The Oromo-led Snapchat teach-in drew both excitement and ire from young viewers. But hosts were clear: Lilesa, and the #OromoProtests, are the future — not just for the Oromo community, but for all of Ethiopia.
And Lilesa is committed to keeping his career going, despite the complications. He has been training in Arizona since last month. The choice to head west was made partly because of the state’s altitude, and partly, Gemechu joked, because “he don’t like snow.” Lilesa had briefly considered Kenya as another training location, but fears that the Kenyan government’s close relationship with Ethiopia’s would lead to his extradition kept him from pursuing that option. He would’ve been closer to his family, but recent developments in Ethiopia reinforce his decision to stay away from the region.
“The crisis puts [runners] in a position where we can't focus on our training,” he said. “If this continues without any change, Ethiopia may not win as many medals as it used to.”
Lilesa won’t be running in the New York City Marathon in November, but he has plans to run in both December’s Honololu Marathon and next April’s race in London.
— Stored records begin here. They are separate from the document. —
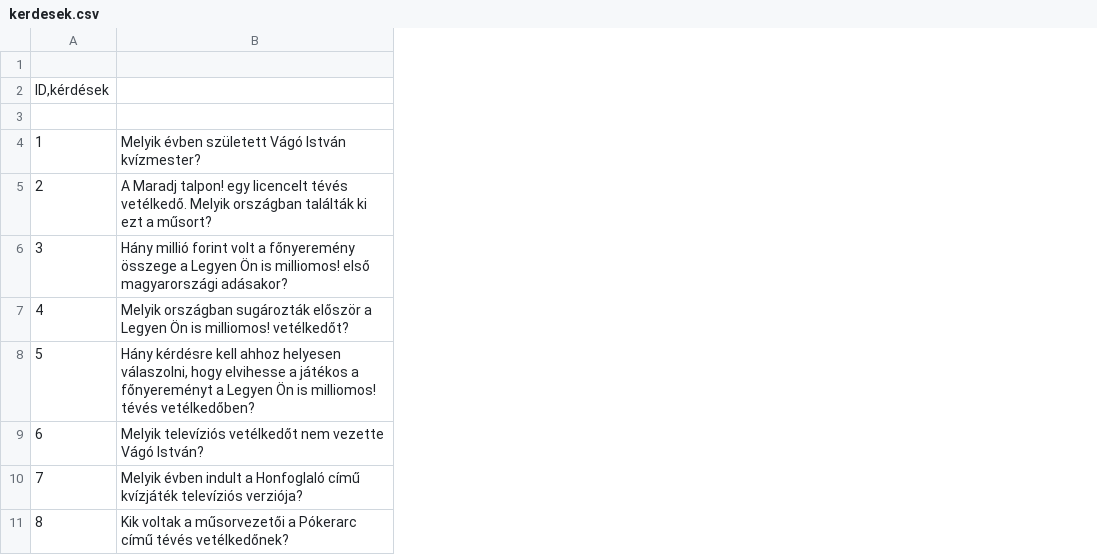
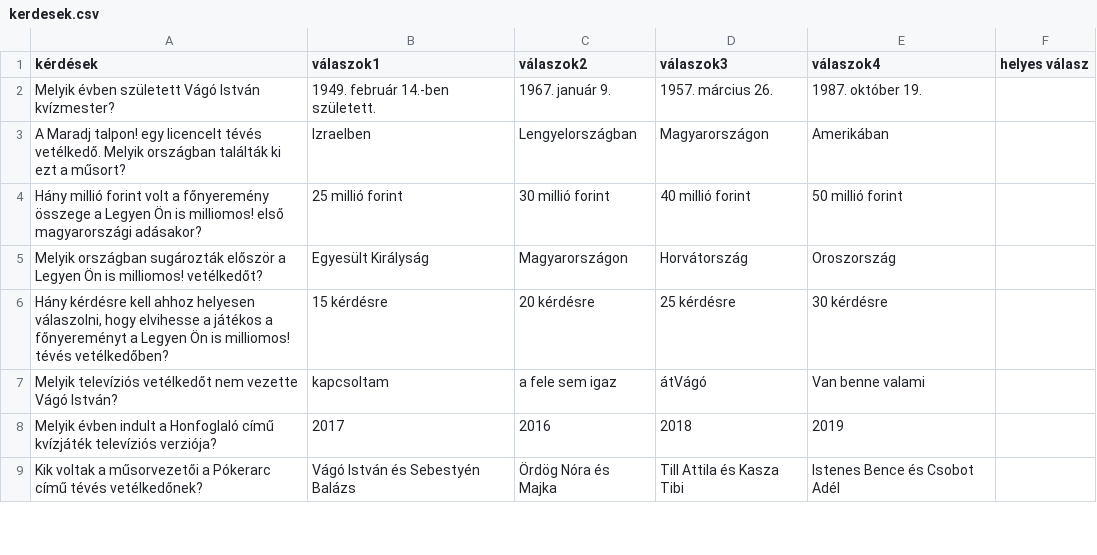
Before and after one commit to holperj/Legyen-on-is-milliomos, a CSV file: kerdesek.csv, drawn as a sheet; only a part is shown; removed rows and columns are numbered as before the commit, all else as after; the diff names each change by its address in the sheet, - before the commit and + after, or states it on an @@ line.

Commit message:
classok megcsinálva, kérdések-válaszok összevonva

```diff
--- a/kerdesek.csv
+++ b/kerdesek.csv
-column A, rows 4-11: 1 | 2 | 3 | 4 | 5 | 6 | 7 | 8
+column B (válaszok1), rows 2-9: 1949. február 14.-ben született. | Izraelben | 25 millió forint | Egyesült Királyság | 15 kérdésre | kapcsoltam | 2017 | Vágó István és Sebestyén Balázs
+column C (válaszok2), rows 2-9: 1967. január 9. | Lengyelországban | 30 millió forint | Magyarországon | 20 kérdésre | a fele sem igaz | 2016 | Ördög Nóra és Majka
+column D (válaszok3), rows 2-9: 1957. március 26. | Magyarországon | 40 millió forint | Horvátország | 25 kérdésre | átVágó | 2018 | Till Attila és Kasza Tibi
+column E (válaszok4), rows 2-9: 1987. október 19. | Amerikában | 50 millió forint | Oroszország | 30 kérdésre | Van benne valami | 2019 | Istenes Bence és Csobot Adél
+column F (helyes válasz), empty
-row 1: (empty)
+row 1: kérdések | válaszok1 | válaszok2 | válaszok3 | válaszok4 | helyes válasz
-row 2: ID,kérdések
-row 3: (empty)
```
Also changed, not shown: 3 other files.
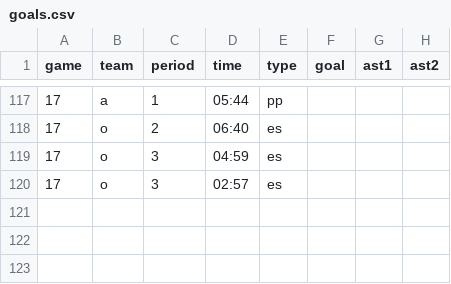
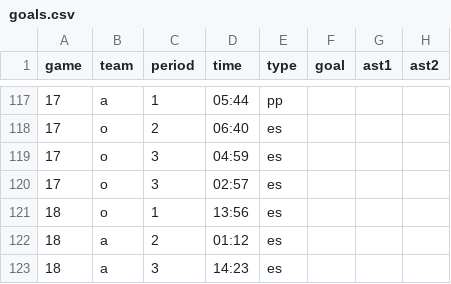
Before and after one commit to werntzp/hockey-stats, a CSV file: goals.csv, drawn as a sheet; only a part is shown, gaps mark what is left out; the diff names each change by its address in the sheet, - before the commit and + after, or states it on an @@ line.

Commit message:
Update goals.csv

```diff
--- a/goals.csv
+++ b/goals.csv
+row 121: 18 | o | 1 | 13:56 | es
+row 122: 18 | a | 2 | 01:12 | es
+row 123: 18 | a | 3 | 14:23 | es
```
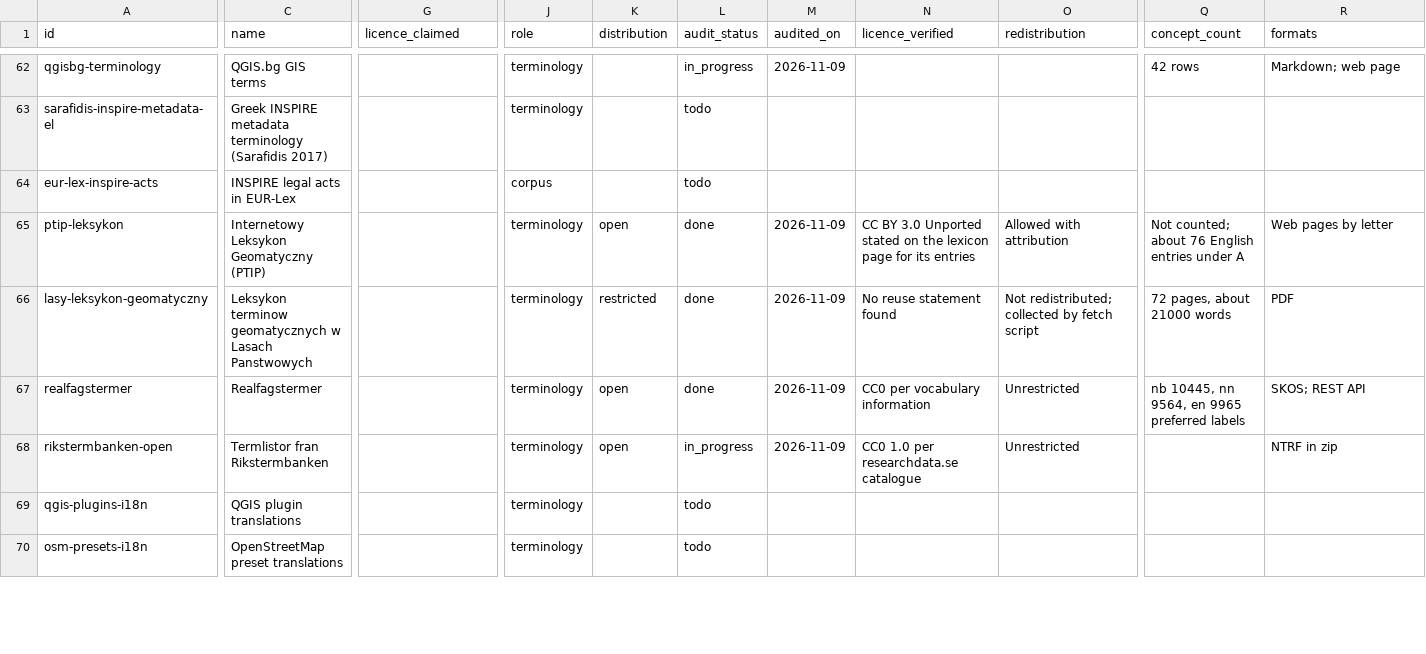
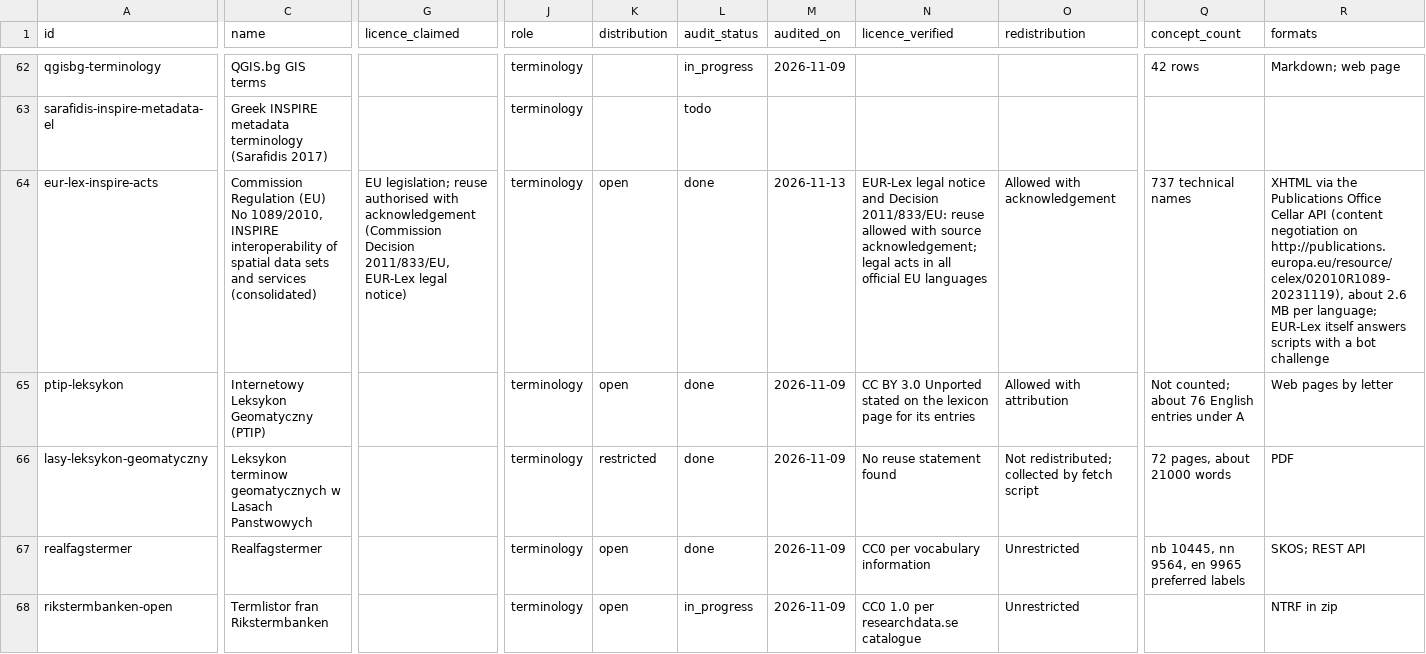
Before and after one commit to SylvainSouche/gis-glossary, a CSV file: registry/sources.csv, drawn as a sheet; only a part is shown, gaps mark what is left out; the shorter side is filled out with more unchanged rows; the diff covers the shown part only; the diff names each change by its address in the sheet, - before the commit and + after, or states it on an @@ line.

```diff
--- a/registry/sources.csv
+++ b/registry/sources.csv
-C64 (name): INSPIRE legal acts in EUR-Lex
+C64 (name): Commission Regulation (EU) No 1089/2010, INSPIRE interoperability of spatial data sets and services (consolidated)
-G64 (licence_claimed): (empty)
+G64 (licence_claimed): EU legislation; reuse authorised with acknowledgement (Commission Decision 2011/833/EU, EUR-Lex legal notice)
-J64 (role): corpus
+J64 (role): terminology
-K64 (distribution): (empty)
+K64 (distribution): open
-L64 (audit_status): todo
+L64 (audit_status): done
-M64 (audited_on): (empty)
+M64 (audited_on): 2026-11-13
-N64 (licence_verified): (empty)
+N64 (licence_verified): EUR-Lex legal notice and Decision 2011/833/EU: reuse allowed with source acknowledgement; legal acts in all official EU languages
-O64 (redistribution): (empty)
+O64 (redistribution): Allowed with acknowledgement
-Q64 (concept_count): (empty)
+Q64 (concept_count): 737 technical names
-R64 (formats): (empty)
+R64 (formats): XHTML via the Publications Office Cellar API (content negotiation on http://publications.europa.eu/resource/celex/02010R1089-20231119), about 2.6 MB per language; EUR-Lex itself answers scripts with a bot challenge
```
Also changed, not shown: 18 edited cells elsewhere in this file, 32 other files.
The return to the sport he loves has left him energized, but tensions flaring up back home — and his own distance — continue to sap him of energy.
“I left my country and I live in a strange country,” he said when we spoke recently. “How could I feel the same comfort I did before? How could I feel happiness?”
Both his own future and that of his country feel tenuous at the moment, a heavy sense of both revolutionary excitement and dread hanging over both. Lilesa speaks to his wife and children regularly, but hasn’t seen any of them since August 17. “I don’t feel weight on myself since I did what I did, because I believed in it,” he said. “But I do worry about my family back home.”
He was careful and exacting when speaking of his 5-year-old daughter and 3-year-old son in hushed tones: “I don't want to look at my children any differently from others in my country who are being killed,” Lilesa said. “They face the same fate and the same destiny like all other children in Ethiopia.”
He knows he cannot return to them until the political situation changes, but hopes now that he will one day be able to see them in the US if it doesn’t. The decision to live here for now — even and especially in exile — weighs on him, a sense of guilt pervading his words as he responds to the fact that Oromos around the world now consider him a hero.
“The one who leaves isn't a hero,” he said recently. “Heroes are the ones who go and fight alongside the people.”